GUI Bloopers 2.0, Second Edition, is the completely updated and revised version of GUI Bloopers. It looks at user interface design bloopers from commercial software, Web sites, Web applications, and information appliances, explaining how intelligent, well-intentioned professionals make these mistakes - and how you can avoid them. GUI expert Jeff Johnson presents the reality of interface design in an entertaining, anecdotal, and instructive way while equipping readers with the minimum of theory.
This updated version reflects the bloopers that are common today, incorporating many comments and suggestions from first edition readers. It covers bloopers in a wide range of categories including GUI controls, graphic design and layout, text messages, interaction strategies, Web site design - including search, link, and navigation, responsiveness issues, and management decision-making.
Organized and formatted so information needed is quickly found, the new edition features call-outs for the examples and informative captions to enhance quick knowledge building.
This book is recommended for software engineers, web designers, web application developers, and interaction designers working on all kinds of products.
Jeff Johnson is an Assistant Professor of Computer Science at the University of San Francisco.
He is also a principal at Wiser Usability, a consultancy focused on elder usability.
After earning B.A. and Ph.D. degrees from Yale and Stanford, he worked as a UI designer, implementer, manager, usability tester, and researcher at Cromemco, Xerox, US West, Hewlett-Packard, and Sun.
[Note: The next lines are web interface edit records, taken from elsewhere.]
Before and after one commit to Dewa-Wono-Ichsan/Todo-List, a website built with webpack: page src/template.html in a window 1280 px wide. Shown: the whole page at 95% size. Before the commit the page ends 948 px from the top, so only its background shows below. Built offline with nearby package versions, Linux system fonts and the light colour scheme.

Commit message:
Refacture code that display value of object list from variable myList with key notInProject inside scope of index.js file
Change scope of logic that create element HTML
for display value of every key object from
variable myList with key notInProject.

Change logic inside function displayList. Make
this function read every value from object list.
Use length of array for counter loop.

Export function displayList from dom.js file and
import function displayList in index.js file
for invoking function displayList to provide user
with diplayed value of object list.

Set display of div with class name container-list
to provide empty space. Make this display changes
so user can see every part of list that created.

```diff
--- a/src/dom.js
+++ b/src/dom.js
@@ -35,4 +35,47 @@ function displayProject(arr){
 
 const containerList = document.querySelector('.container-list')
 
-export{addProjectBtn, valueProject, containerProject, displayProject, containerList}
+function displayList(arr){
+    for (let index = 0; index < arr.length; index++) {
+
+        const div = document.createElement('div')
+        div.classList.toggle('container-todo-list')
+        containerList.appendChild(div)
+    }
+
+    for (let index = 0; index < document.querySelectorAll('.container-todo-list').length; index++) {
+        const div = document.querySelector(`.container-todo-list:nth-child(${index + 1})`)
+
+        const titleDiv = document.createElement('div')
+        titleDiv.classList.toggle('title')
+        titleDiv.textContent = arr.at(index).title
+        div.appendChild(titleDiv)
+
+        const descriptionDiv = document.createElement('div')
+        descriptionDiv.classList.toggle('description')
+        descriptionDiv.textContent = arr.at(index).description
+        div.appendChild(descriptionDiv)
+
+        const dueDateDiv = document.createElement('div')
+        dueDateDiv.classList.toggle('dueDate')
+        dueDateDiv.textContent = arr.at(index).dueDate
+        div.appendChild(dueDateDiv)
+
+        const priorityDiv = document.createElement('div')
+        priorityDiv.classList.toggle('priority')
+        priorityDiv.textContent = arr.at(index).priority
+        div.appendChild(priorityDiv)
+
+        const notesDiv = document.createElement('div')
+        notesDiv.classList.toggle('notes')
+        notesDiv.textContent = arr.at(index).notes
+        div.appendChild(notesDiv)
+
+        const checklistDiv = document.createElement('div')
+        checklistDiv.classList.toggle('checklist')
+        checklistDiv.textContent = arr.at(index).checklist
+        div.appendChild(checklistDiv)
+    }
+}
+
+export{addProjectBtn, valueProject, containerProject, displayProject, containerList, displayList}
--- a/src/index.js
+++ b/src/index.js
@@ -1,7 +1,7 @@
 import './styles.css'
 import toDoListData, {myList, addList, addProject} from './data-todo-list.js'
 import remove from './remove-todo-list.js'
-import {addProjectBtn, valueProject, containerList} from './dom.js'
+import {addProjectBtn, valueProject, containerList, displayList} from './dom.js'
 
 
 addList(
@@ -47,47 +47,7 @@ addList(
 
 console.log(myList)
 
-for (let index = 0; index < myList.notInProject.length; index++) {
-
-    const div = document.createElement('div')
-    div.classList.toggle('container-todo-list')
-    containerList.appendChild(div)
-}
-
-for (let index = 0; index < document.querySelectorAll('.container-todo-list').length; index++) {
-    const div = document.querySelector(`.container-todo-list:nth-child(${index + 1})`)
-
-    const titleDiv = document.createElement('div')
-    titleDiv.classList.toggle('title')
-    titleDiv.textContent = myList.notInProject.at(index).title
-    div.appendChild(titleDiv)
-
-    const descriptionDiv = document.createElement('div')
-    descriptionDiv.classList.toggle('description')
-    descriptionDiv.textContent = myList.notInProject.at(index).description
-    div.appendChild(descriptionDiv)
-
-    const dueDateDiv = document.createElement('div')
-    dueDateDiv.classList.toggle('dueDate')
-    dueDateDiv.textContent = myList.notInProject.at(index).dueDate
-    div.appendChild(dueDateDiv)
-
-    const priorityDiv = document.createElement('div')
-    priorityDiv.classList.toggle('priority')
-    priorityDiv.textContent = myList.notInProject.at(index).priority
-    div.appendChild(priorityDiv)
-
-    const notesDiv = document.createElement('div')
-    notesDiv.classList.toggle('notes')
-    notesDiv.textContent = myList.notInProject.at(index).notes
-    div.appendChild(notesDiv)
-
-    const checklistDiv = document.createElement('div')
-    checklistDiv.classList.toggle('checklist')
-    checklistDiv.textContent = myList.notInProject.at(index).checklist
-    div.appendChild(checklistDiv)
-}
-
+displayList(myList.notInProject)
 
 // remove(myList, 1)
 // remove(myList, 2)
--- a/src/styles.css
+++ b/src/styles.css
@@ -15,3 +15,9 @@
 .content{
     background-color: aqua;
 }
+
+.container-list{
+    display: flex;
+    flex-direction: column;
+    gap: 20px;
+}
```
He has taught at Stanford, Mills, and the University of Canterbury.
He is a member of the ACM SIGCHI Academy and a recipient of SIGCHI's Lifetime Achievement in Practice Award.
He has authored articles on a variety of topics in HCI, as well as the books GUI Bloopers (1st and 2nd eds.), Web Bloopers, Designing with the Mind in Mind (1st and 2nd eds.), Conceptual Models: Core to Good Design (with Austin Henderson), and Designing User Interfaces for an Aging Population (with Kate Finn).
"If you are a software developer, read this book: especially if you don't think you need it. Don't worry, it isn't filled with abstract and useless theory--this is a book for doers, and those in the trenches. Buy it, read it, and take two sections daily." --Don Norman, Nielsen Norman Group